## Data supplied
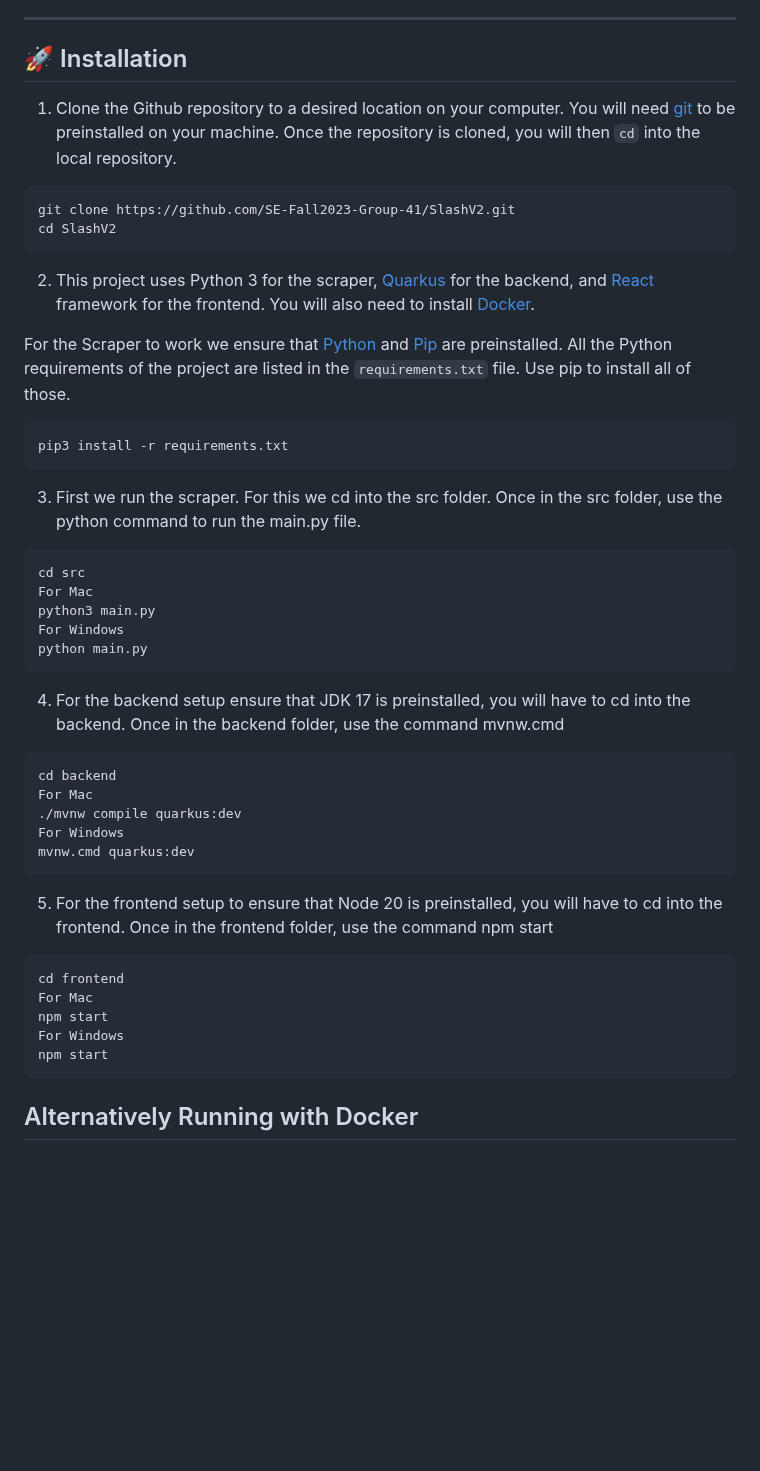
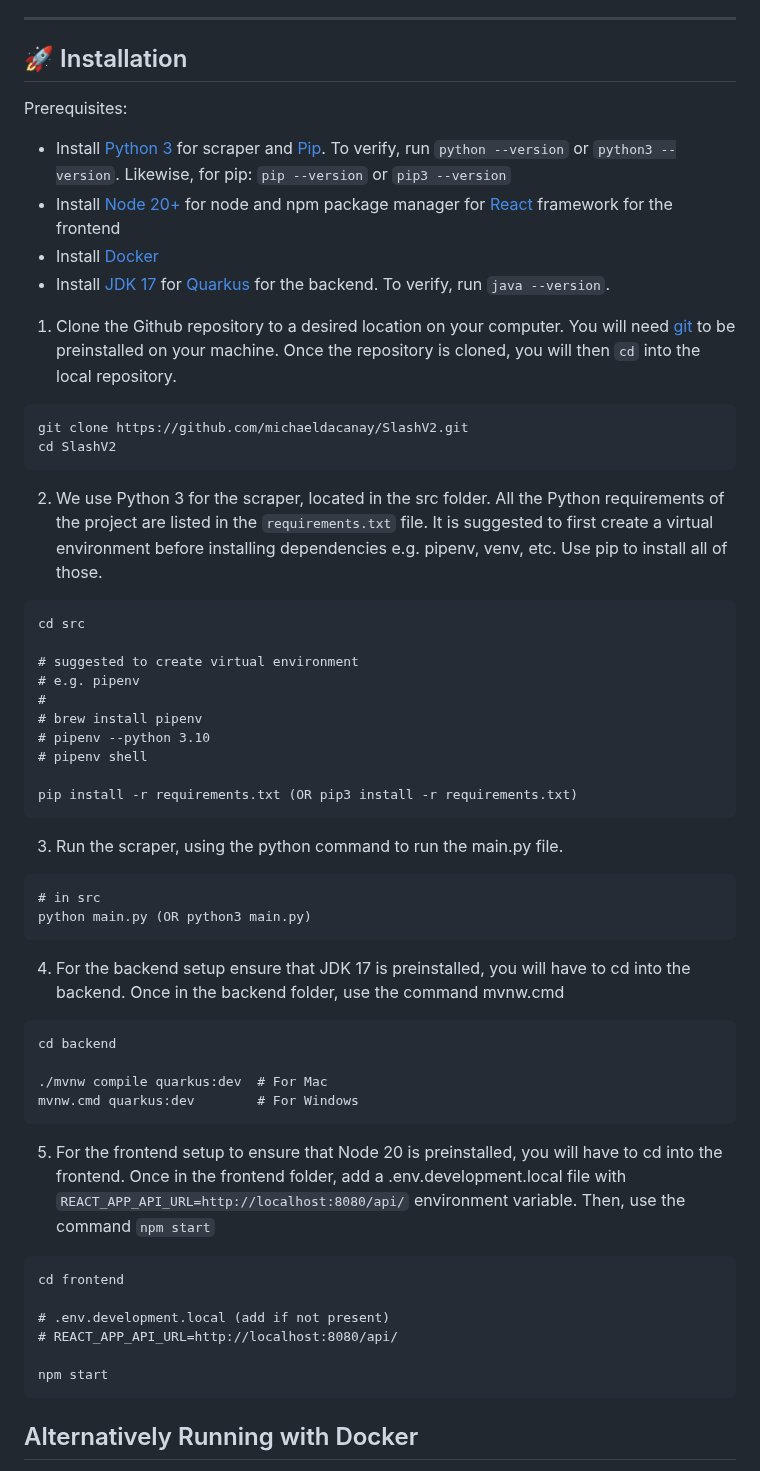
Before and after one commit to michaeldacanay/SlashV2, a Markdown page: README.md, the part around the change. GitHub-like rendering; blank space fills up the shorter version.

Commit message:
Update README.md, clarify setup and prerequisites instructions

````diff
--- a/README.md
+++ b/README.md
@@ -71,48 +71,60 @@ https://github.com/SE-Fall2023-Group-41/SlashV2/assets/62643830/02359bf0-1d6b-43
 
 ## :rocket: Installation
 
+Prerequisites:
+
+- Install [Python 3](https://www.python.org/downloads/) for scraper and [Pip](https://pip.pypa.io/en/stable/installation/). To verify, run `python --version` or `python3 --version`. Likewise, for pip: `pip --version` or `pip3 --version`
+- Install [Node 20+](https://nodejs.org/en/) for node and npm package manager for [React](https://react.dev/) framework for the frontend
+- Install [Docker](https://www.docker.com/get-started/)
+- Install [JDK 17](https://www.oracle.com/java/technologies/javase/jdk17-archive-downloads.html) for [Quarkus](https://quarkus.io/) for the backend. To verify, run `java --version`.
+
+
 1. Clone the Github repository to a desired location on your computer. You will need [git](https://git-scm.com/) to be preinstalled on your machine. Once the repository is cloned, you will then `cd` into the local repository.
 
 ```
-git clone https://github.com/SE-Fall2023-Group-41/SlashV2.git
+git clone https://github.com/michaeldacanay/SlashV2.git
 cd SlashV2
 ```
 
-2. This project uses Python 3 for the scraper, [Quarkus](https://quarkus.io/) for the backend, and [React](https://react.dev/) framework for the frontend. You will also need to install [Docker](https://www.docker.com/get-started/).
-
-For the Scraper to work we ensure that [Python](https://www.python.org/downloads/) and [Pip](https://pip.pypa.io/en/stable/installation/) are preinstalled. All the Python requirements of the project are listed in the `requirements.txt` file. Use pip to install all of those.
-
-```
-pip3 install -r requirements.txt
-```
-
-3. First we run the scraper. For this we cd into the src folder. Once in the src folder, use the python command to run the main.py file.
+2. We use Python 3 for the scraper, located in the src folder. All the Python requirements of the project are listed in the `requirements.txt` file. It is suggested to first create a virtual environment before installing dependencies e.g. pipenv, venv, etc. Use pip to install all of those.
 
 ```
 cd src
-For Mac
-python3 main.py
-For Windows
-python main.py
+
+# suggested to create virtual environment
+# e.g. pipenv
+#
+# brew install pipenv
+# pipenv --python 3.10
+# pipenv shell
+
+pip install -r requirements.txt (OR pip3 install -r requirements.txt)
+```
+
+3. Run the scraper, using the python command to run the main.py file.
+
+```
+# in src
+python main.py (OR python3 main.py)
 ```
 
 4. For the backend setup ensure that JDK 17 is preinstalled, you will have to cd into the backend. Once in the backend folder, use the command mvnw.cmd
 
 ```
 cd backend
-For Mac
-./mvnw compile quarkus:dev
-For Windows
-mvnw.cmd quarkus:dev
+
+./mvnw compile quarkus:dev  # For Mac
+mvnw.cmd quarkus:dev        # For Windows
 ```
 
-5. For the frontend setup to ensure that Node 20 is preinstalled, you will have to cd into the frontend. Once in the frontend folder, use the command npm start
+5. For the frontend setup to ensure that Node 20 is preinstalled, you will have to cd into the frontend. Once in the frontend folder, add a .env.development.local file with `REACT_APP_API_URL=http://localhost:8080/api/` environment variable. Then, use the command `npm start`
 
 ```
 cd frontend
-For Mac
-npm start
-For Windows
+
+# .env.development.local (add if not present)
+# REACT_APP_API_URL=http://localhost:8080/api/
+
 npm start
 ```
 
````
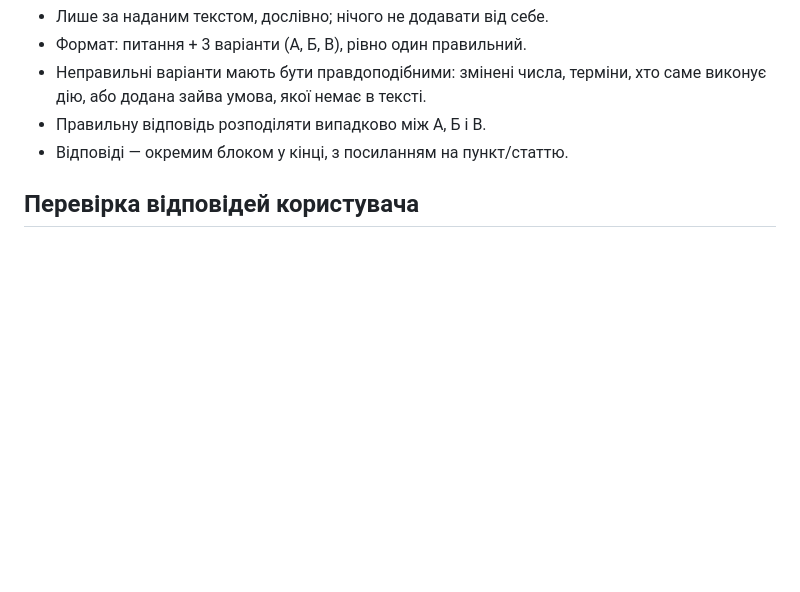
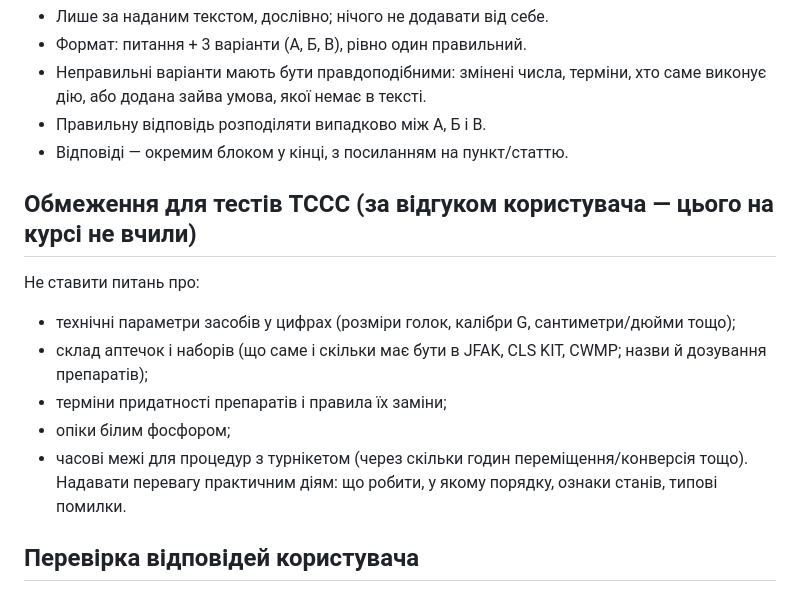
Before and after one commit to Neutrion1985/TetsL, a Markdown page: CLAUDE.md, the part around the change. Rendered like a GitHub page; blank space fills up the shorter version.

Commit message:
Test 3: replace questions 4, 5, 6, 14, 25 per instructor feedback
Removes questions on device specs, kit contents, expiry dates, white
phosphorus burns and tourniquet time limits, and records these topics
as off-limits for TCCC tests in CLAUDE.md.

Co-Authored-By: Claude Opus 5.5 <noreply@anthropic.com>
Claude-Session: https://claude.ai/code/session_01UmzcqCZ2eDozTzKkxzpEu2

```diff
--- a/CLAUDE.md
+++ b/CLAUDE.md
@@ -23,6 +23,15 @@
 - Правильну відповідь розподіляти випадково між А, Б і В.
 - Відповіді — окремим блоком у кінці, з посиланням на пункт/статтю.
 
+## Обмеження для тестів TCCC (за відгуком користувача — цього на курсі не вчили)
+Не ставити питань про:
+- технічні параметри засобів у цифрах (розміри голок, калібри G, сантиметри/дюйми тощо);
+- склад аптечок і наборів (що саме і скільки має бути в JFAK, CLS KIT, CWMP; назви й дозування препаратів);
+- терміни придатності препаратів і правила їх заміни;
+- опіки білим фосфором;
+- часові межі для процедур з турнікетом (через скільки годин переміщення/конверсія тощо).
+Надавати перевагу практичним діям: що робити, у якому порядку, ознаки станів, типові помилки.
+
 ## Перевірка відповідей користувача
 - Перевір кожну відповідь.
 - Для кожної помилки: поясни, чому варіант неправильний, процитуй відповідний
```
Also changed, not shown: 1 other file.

## What to produce
The response must consist solely of the number of lines in the listing above that contain "main".

## Exercise result
5